Working data »
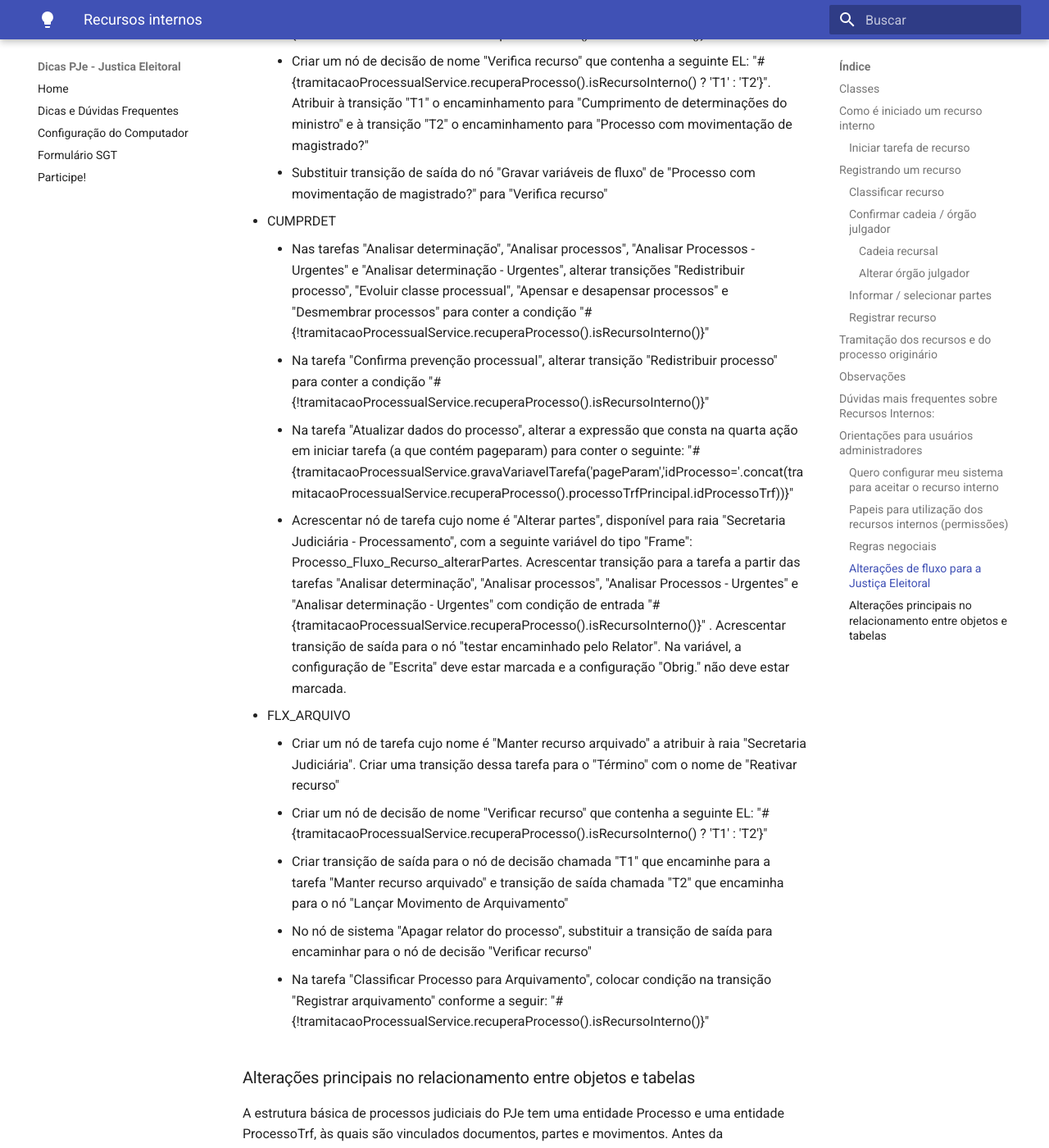
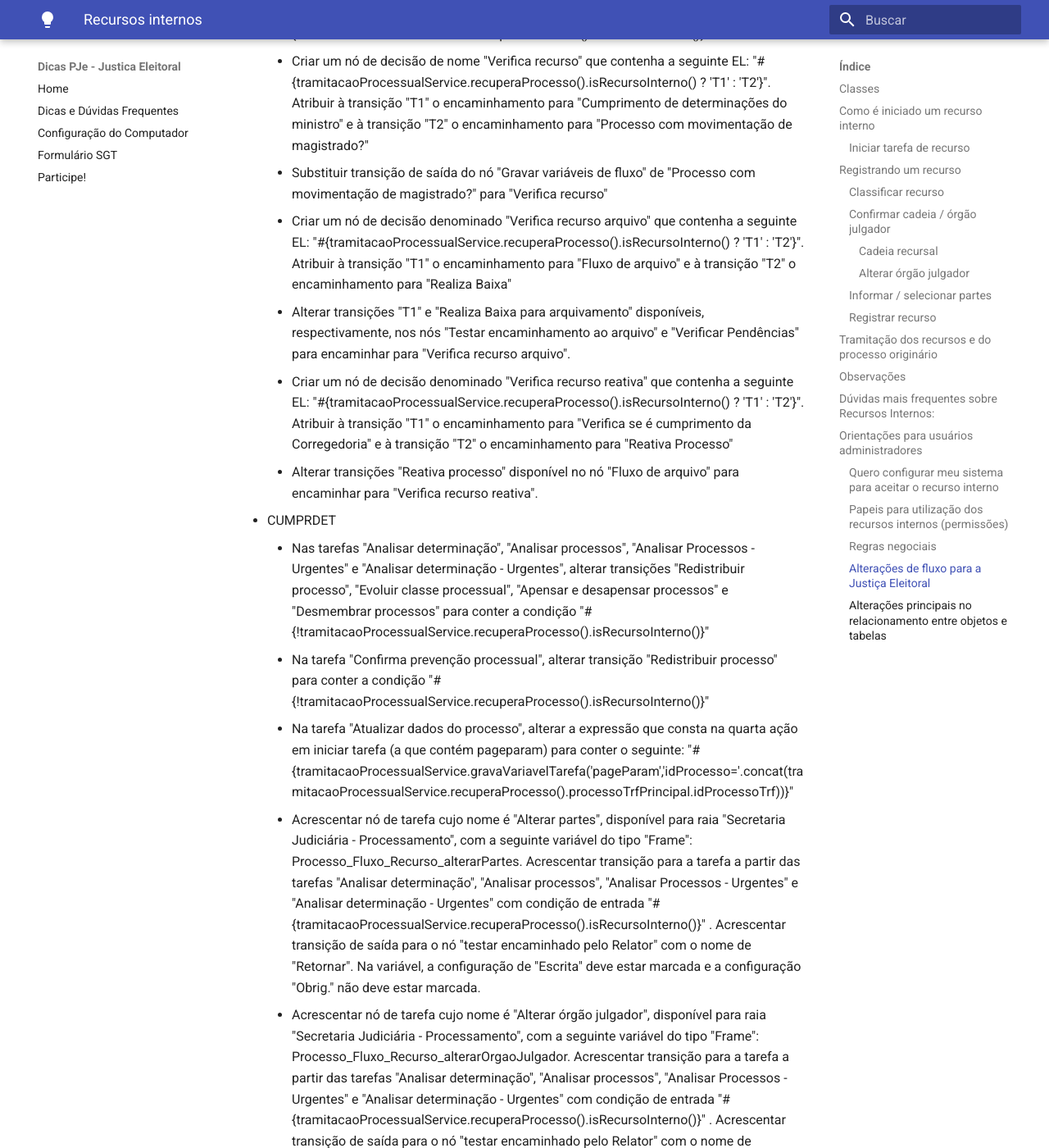
Before and after one commit to PJeJE/dicas_versao_1, an MkDocs documentation site: the page built from docs/recursos.md, in a window 1280 px wide and 1400 px high, scrolled down 23124 px. Shown: the whole window at 82% size. Built offline with MkDocs 1.6.1 and Material for MkDocs 9.7.7, drawn with Linux system fonts in a browser that asks for light colours; nearby versions of some CDN libraries; some of the changed text lies outside the part shown.

Commit message:
Update recursos.md

```diff
--- a/docs/recursos.md
+++ b/docs/recursos.md
@@ -300,20 +300,25 @@ O sistema exibirá, a partir dos autos digitais, a aba Recursos e Sessões que e
 	- Na tarefa "Definir procedimento", alterar transição "Redistribuir de ofício" e "Apensar e desapensar processos" para conter a condição "#{!tramitacaoProcessualService.recuperaProcesso().isRecursoInterno()}"
 	- Criar um nó de decisão de nome "Verifica recurso" que contenha a seguinte EL: "#{tramitacaoProcessualService.recuperaProcesso().isRecursoInterno() ? 'T1' : 'T2'}". Atribuir à transição "T1" o encaminhamento para "Cumprimento de determinações do ministro" e à transição "T2" o encaminhamento para "Processo com movimentação de magistrado?"
 	- Substituir transição de saída do nó "Gravar variáveis de fluxo" de "Processo com movimentação de magistrado?" para "Verifica recurso"
+	- Criar um nó de decisão denominado "Verifica recurso arquivo" que contenha a seguinte EL: "#{tramitacaoProcessualService.recuperaProcesso().isRecursoInterno() ? 'T1' : 'T2'}". Atribuir à transição "T1" o encaminhamento para "Fluxo de arquivo" e à transição "T2" o encaminhamento para "Realiza Baixa"
+	- Alterar transições "T1" e "Realiza Baixa para arquivamento" disponíveis, respectivamente, nos nós "Testar encaminhamento ao arquivo" e "Verificar Pendências" para encaminhar para "Verifica recurso arquivo".
+	- Criar um nó de decisão denominado "Verifica recurso reativa" que contenha a seguinte EL: "#{tramitacaoProcessualService.recuperaProcesso().isRecursoInterno() ? 'T1' : 'T2'}". Atribuir à transição "T1" o encaminhamento para "Verifica se é cumprimento da Corregedoria" e à transição "T2" o encaminhamento para "Reativa Processo"
+	- Alterar transições "Reativa processo" disponível no nó "Fluxo de arquivo" para encaminhar para "Verifica recurso reativa".
 
 - CUMPRDET
 	- Nas tarefas "Analisar determinação", "Analisar processos", "Analisar Processos - Urgentes" e "Analisar determinação - Urgentes", alterar transições "Redistribuir processo", "Evoluir classe processual", "Apensar e desapensar processos" e "Desmembrar processos" para conter a condição "#{!tramitacaoProcessualService.recuperaProcesso().isRecursoInterno()}"
 	- Na tarefa "Confirma prevenção processual", alterar transição "Redistribuir processo" para conter a condição "#{!tramitacaoProcessualService.recuperaProcesso().isRecursoInterno()}"
 	- Na tarefa "Atualizar dados do processo", alterar a expressão que consta na quarta ação em iniciar tarefa (a que contém pageparam) para conter o seguinte: "#{tramitacaoProcessualService.gravaVariavelTarefa('pageParam','idProcesso='.concat(tramitacaoProcessualService.recuperaProcesso().processoTrfPrincipal.idProcessoTrf))}"
-	- Acrescentar nó de tarefa cujo nome é "Alterar partes", disponível para raia "Secretaria Judiciária - Processamento", com  a seguinte variável do tipo "Frame": Processo_Fluxo_Recurso_alterarPartes. Acrescentar transição para a tarefa a partir das tarefas "Analisar determinação", "Analisar processos", "Analisar Processos - Urgentes" e "Analisar determinação - Urgentes" com condição de entrada "#{tramitacaoProcessualService.recuperaProcesso().isRecursoInterno()}" . Acrescentar transição de saída para o nó "testar encaminhado pelo Relator". Na variável, a configuração de "Escrita" deve estar marcada e a configuração "Obrig." não deve estar marcada.
+	- Acrescentar nó de tarefa cujo nome é "Alterar partes", disponível para raia "Secretaria Judiciária - Processamento", com  a seguinte variável do tipo "Frame": Processo_Fluxo_Recurso_alterarPartes. Acrescentar transição para a tarefa a partir das tarefas "Analisar determinação", "Analisar processos", "Analisar Processos - Urgentes" e "Analisar determinação - Urgentes" com condição de entrada "#{tramitacaoProcessualService.recuperaProcesso().isRecursoInterno()}" . Acrescentar transição de saída para o nó "testar encaminhado pelo Relator" com o nome de "Retornar". Na variável, a configuração de "Escrita" deve estar marcada e a configuração "Obrig." não deve estar marcada.
+	- Acrescentar nó de tarefa cujo nome é "Alterar órgão julgador", disponível para raia "Secretaria Judiciária - Processamento", com  a seguinte variável do tipo "Frame": Processo_Fluxo_Recurso_alterarOrgaoJulgador. Acrescentar transição para a tarefa a partir das tarefas "Analisar determinação", "Analisar processos", "Analisar Processos - Urgentes" e "Analisar determinação - Urgentes" com condição de entrada "#{tramitacaoProcessualService.recuperaProcesso().isRecursoInterno()}" . Acrescentar transição de saída para o nó "testar encaminhado pelo Relator" com o nome de "Retornar". Na variável, a configuração de "Escrita" deve estar marcada e a configuração "Obrig." não deve estar marcada.
 
 - FLX_ARQUIVO
-	- Criar um nó de tarefa cujo nome é "Manter recurso arquivado" a atribuir à raia "Secretaria Judiciária". Criar uma transição dessa tarefa para o "Término" com o nome de "Reativar recurso"
+	- Criar um nó de tarefa cujo nome é "Manter recurso arquivado" a atribuir à raia "Secretaria Judiciária". Criar uma transição de saída dessa tarefa para o "Término" com o nome de "Reativar recurso"
 	- Criar um nó de decisão de nome "Verificar recurso" que contenha a seguinte EL: "#{tramitacaoProcessualService.recuperaProcesso().isRecursoInterno() ? 'T1' : 'T2'}"
 	- Criar transição de saída para o nó de decisão chamada "T1" que encaminhe para a tarefa "Manter recurso arquivado" e transição de saída chamada "T2" que encaminha para o nó "Lançar Movimento de Arquivamento"
 	- No nó de sistema "Apagar relator do processo", substituir a transição de saída para encaminhar para o nó de decisão "Verificar recurso"
 	- Na tarefa "Classificar Processo para Arquivamento", colocar condição na transição "Registrar arquivamento" conforme a seguir: "#{!tramitacaoProcessualService.recuperaProcesso().isRecursoInterno()}"
-
+	- Na tarefa "Classificar Processo para Arquivamento", acrescentar transição para "Manter recurso arquivado" com a condição conforme a seguir: "#{tramitacaoProcessualService.recuperaProcesso().isRecursoInterno()}"
 
 ### Alterações principais no relacionamento entre objetos e tabelas
 
```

Your task » Pictures are to be left out; all other data must be returned exactly.

Task output »
Before and after one commit to PJeJE/dicas_versao_1, an MkDocs documentation site: the page built from docs/recursos.md, in a window 1280 px wide and 1400 px high, scrolled down 23124 px. Shown: the whole window at 82% size. Built offline with MkDocs 1.6.1 and Material for MkDocs 9.7.7, drawn with Linux system fonts in a browser that asks for light colours; nearby versions of some CDN libraries; some of the changed text lies outside the part shown.

Commit message:
Update recursos.md

```diff
--- a/docs/recursos.md
+++ b/docs/recursos.md
@@ -300,20 +300,25 @@ O sistema exibirá, a partir dos autos digitais, a aba Recursos e Sessões que e
 	- Na tarefa "Definir procedimento", alterar transição "Redistribuir de ofício" e "Apensar e desapensar processos" para conter a condição "#{!tramitacaoProcessualService.recuperaProcesso().isRecursoInterno()}"
 	- Criar um nó de decisão de nome "Verifica recurso" que contenha a seguinte EL: "#{tramitacaoProcessualService.recuperaProcesso().isRecursoInterno() ? 'T1' : 'T2'}". Atribuir à transição "T1" o encaminhamento para "Cumprimento de determinações do ministro" e à transição "T2" o encaminhamento para "Processo com movimentação de magistrado?"
 	- Substituir transição de saída do nó "Gravar variáveis de fluxo" de "Processo com movimentação de magistrado?" para "Verifica recurso"
+	- Criar um nó de decisão denominado "Verifica recurso arquivo" que contenha a seguinte EL: "#{tramitacaoProcessualService.recuperaProcesso().isRecursoInterno() ? 'T1' : 'T2'}". Atribuir à transição "T1" o encaminhamento para "Fluxo de arquivo" e à transição "T2" o encaminhamento para "Realiza Baixa"
+	- Alterar transições "T1" e "Realiza Baixa para arquivamento" disponíveis, respectivamente, nos nós "Testar encaminhamento ao arquivo" e "Verificar Pendências" para encaminhar para "Verifica recurso arquivo".
+	- Criar um nó de decisão denominado "Verifica recurso reativa" que contenha a seguinte EL: "#{tramitacaoProcessualService.recuperaProcesso().isRecursoInterno() ? 'T1' : 'T2'}". Atribuir à transição "T1" o encaminhamento para "Verifica se é cumprimento da Corregedoria" e à transição "T2" o encaminhamento para "Reativa Processo"
+	- Alterar transições "Reativa processo" disponível no nó "Fluxo de arquivo" para encaminhar para "Verifica recurso reativa".
 
 - CUMPRDET
 	- Nas tarefas "Analisar determinação", "Analisar processos", "Analisar Processos - Urgentes" e "Analisar determinação - Urgentes", alterar transições "Redistribuir processo", "Evoluir classe processual", "Apensar e desapensar processos" e "Desmembrar processos" para conter a condição "#{!tramitacaoProcessualService.recuperaProcesso().isRecursoInterno()}"
 	- Na tarefa "Confirma prevenção processual", alterar transição "Redistribuir processo" para conter a condição "#{!tramitacaoProcessualService.recuperaProcesso().isRecursoInterno()}"
 	- Na tarefa "Atualizar dados do processo", alterar a expressão que consta na quarta ação em iniciar tarefa (a que contém pageparam) para conter o seguinte: "#{tramitacaoProcessualService.gravaVariavelTarefa('pageParam','idProcesso='.concat(tramitacaoProcessualService.recuperaProcesso().processoTrfPrincipal.idProcessoTrf))}"
-	- Acrescentar nó de tarefa cujo nome é "Alterar partes", disponível para raia "Secretaria Judiciária - Processamento", com  a seguinte variável do tipo "Frame": Processo_Fluxo_Recurso_alterarPartes. Acrescentar transição para a tarefa a partir das tarefas "Analisar determinação", "Analisar processos", "Analisar Processos - Urgentes" e "Analisar determinação - Urgentes" com condição de entrada "#{tramitacaoProcessualService.recuperaProcesso().isRecursoInterno()}" . Acrescentar transição de saída para o nó "testar encaminhado pelo Relator". Na variável, a configuração de "Escrita" deve estar marcada e a configuração "Obrig." não deve estar marcada.
+	- Acrescentar nó de tarefa cujo nome é "Alterar partes", disponível para raia "Secretaria Judiciária - Processamento", com  a seguinte variável do tipo "Frame": Processo_Fluxo_Recurso_alterarPartes. Acrescentar transição para a tarefa a partir das tarefas "Analisar determinação", "Analisar processos", "Analisar Processos - Urgentes" e "Analisar determinação - Urgentes" com condição de entrada "#{tramitacaoProcessualService.recuperaProcesso().isRecursoInterno()}" . Acrescentar transição de saída para o nó "testar encaminhado pelo Relator" com o nome de "Retornar". Na variável, a configuração de "Escrita" deve estar marcada e a configuração "Obrig." não deve estar marcada.
+	- Acrescentar nó de tarefa cujo nome é "Alterar órgão julgador", disponível para raia "Secretaria Judiciária - Processamento", com  a seguinte variável do tipo "Frame": Processo_Fluxo_Recurso_alterarOrgaoJulgador. Acrescentar transição para a tarefa a partir das tarefas "Analisar determinação", "Analisar processos", "Analisar Processos - Urgentes" e "Analisar determinação - Urgentes" com condição de entrada "#{tramitacaoProcessualService.recuperaProcesso().isRecursoInterno()}" . Acrescentar transição de saída para o nó "testar encaminhado pelo Relator" com o nome de "Retornar". Na variável, a configuração de "Escrita" deve estar marcada e a configuração "Obrig." não deve estar marcada.
 
 - FLX_ARQUIVO
-	- Criar um nó de tarefa cujo nome é "Manter recurso arquivado" a atribuir à raia "Secretaria Judiciária". Criar uma transição dessa tarefa para o "Término" com o nome de "Reativar recurso"
+	- Criar um nó de tarefa cujo nome é "Manter recurso arquivado" a atribuir à raia "Secretaria Judiciária". Criar uma transição de saída dessa tarefa para o "Término" com o nome de "Reativar recurso"
 	- Criar um nó de decisão de nome "Verificar recurso" que contenha a seguinte EL: "#{tramitacaoProcessualService.recuperaProcesso().isRecursoInterno() ? 'T1' : 'T2'}"
 	- Criar transição de saída para o nó de decisão chamada "T1" que encaminhe para a tarefa "Manter recurso arquivado" e transição de saída chamada "T2" que encaminha para o nó "Lançar Movimento de Arquivamento"
 	- No nó de sistema "Apagar relator do processo", substituir a transição de saída para encaminhar para o nó de decisão "Verificar recurso"
 	- Na tarefa "Classificar Processo para Arquivamento", colocar condição na transição "Registrar arquivamento" conforme a seguir: "#{!tramitacaoProcessualService.recuperaProcesso().isRecursoInterno()}"
-
+	- Na tarefa "Classificar Processo para Arquivamento", acrescentar transição para "Manter recurso arquivado" com a condição conforme a seguir: "#{tramitacaoProcessualService.recuperaProcesso().isRecursoInterno()}"
 
 ### Alterações principais no relacionamento entre objetos e tabelas
 
```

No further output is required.